If you write two characters from very different areas of the world and they have the same style of speaking, your audience will be pulled out of the story because it’s not realistic. Their voices have to be consistent and not the same.
#11 – Create a diverse cast in every way
I’ll be honest, there is a very real problem in literature when it comes to diversity.
You can debate this all you want, but coming from someone who reads many books, it’s a very real issue that only you and other writers going forward can correct.
Your book should be just as diverse as the real world.
If you don’t have characters with varying skin, hair, or eye colors along with varying body types, disabilities, and even mental illnesses, your characters are not diverse enough.
You do not have to write a book about these things in order for you to include them in your novel.
For example, one of my main characters has high levels of anxiety. His storyline does not revolve around this mental illness, but it is there, seen, and can affect his plot.
#12 – Avoid stereotypes
This is really a “do not do” tip versus a “must do” tip. The reason for this is because so many writers feel as though they need a “side character” (or even a main character) but is too lazy to do the real work.
Which means they create a stereotype of a specific type of person that can oftentimes be harmful without the author even knowing.
A great way to ensure you never have offensive stereotyped characters is to use a sensitivity reader or make sure you have a diverse group of beta readers who can speak on behalf of the characters you’ve developed.
What is a Character Arc?
A character arc is used to describe the inner and even outer journey, which can be physical, mental, emotional, or otherwise that a character experiences throughout the duration of the story or plot.

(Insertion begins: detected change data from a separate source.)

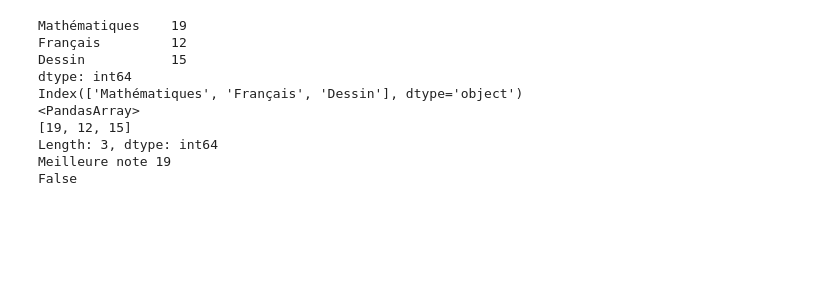
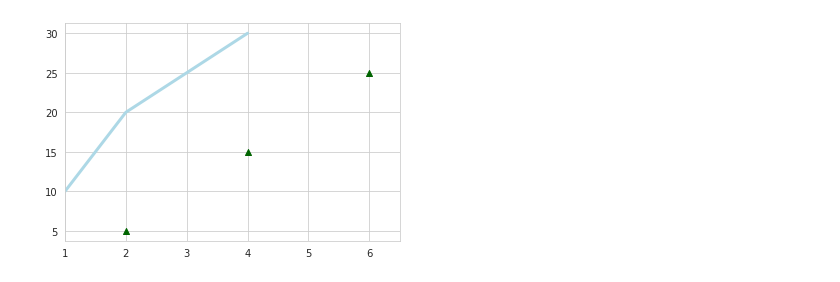
Before and after one commit to balladembelemoussa/codesandbox-template-nuxt, a Jupyter notebook: Untitled.ipynb, the cells around one changed output. Saved outputs shown, nothing was run; the diff lists cells and outputs as text; code cells hidden in the pictures; blank space fills up the shorter version.

```diff
--- a/Untitled.ipynb
+++ b/Untitled.ipynb
@@ -5,27 +3,16 @@ import pandas as pd
-# %%
-notes = {"Mathématiques": 19, "Français": 12, "Dessin": 15}
-ser = pd.Series(notes)
-
-print(ser)
-
-print (ser.index) #affiche l'index de la série
-
-print (ser.array) #affiche la data de la série
-
-print("Meilleure note {}".format(ser["Mathématiques"]))
-
-#vérifie si l'étiquette Sciences Physiques est présente dans l'index
-a = "Sciences Physiques" in ser
-
-print(a)
-# %% [output]
-Mathématiques    19
-Français         12
-Dessin           15
-dtype: int64
-Index(['Mathématiques', 'Français', 'Dessin'], dtype='object')
-<PandasArray>
-[19, 12, 15]
-Length: 3, dtype: int64
-Meilleure note 19
-False
+# %%
+>>> import matplotlib.pyplot as plt
+>>> x = [1,2,3,4]
+>>> y = [10,20,25,30]
+>>> fig = plt.figure()
+>>> ax = fig.add_subplot(111)
+>>> ax.plot(x, y, color='lightblue', linewidth=3)
+>>> ax.scatter([2,4,6],
+ [5,15,25],
+ color='darkgreen',
+ marker='^')
+>>> ax.set_xlim(1, 6.5)
+>>> plt.savefig('foo.png')
+>>> plt.show()
+# %% [output]
+[figure, added]
```
Also changed, not shown: parts of 17 cells of this notebook.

You thought you were done learning about character development, didn’t you?
You’re not! In addition to crafting well-rounded characters, you also have to think about including arcs for them.
How to Create a Character Arc
At the very least, your protagonist, or main character, requires an arc for their storyline and journey to be captivating and satisfying for readers.
As an example, I’m going to use Harry Potter from that series simply because it’s widely known and his character arc even within the first novel is distinct.
Harry Potter starts the novel as an 11-year-old kid suffering from emotionally abusive relatives who care for him due to his parents passing away.
But by the end of the movie, Harry has discovered he’s a wizard, learned of his prominence in the wizarding world, and even taken on Voldemort himself (well, sort of).
This character arc is distinct in that his mental and emotional journey from start to finish is wildly different. Harry Potter is not the same at the end as he was in the beginning – and this remains true throughout each book in the series.
When your character comes out at the end of the book as a transformed person in certain senses, it’s a character arc.
Here’s an example of what a character arc looks like on paper and how you can utilize plot elements in order to further your character’s development.
Your Next Steps – But Only if You’re a Serious Writer
It’s time to get serious about your book. If you’re here, it means you want to learn how to write your book to the best of your ability.
That’s exactly what we can help with.
We put together this FREE training for you to understand what it takes to write and publish a book.
Make sure to watch this because you can create incredible characters all you want, but they’ll never see the light of day without publishing.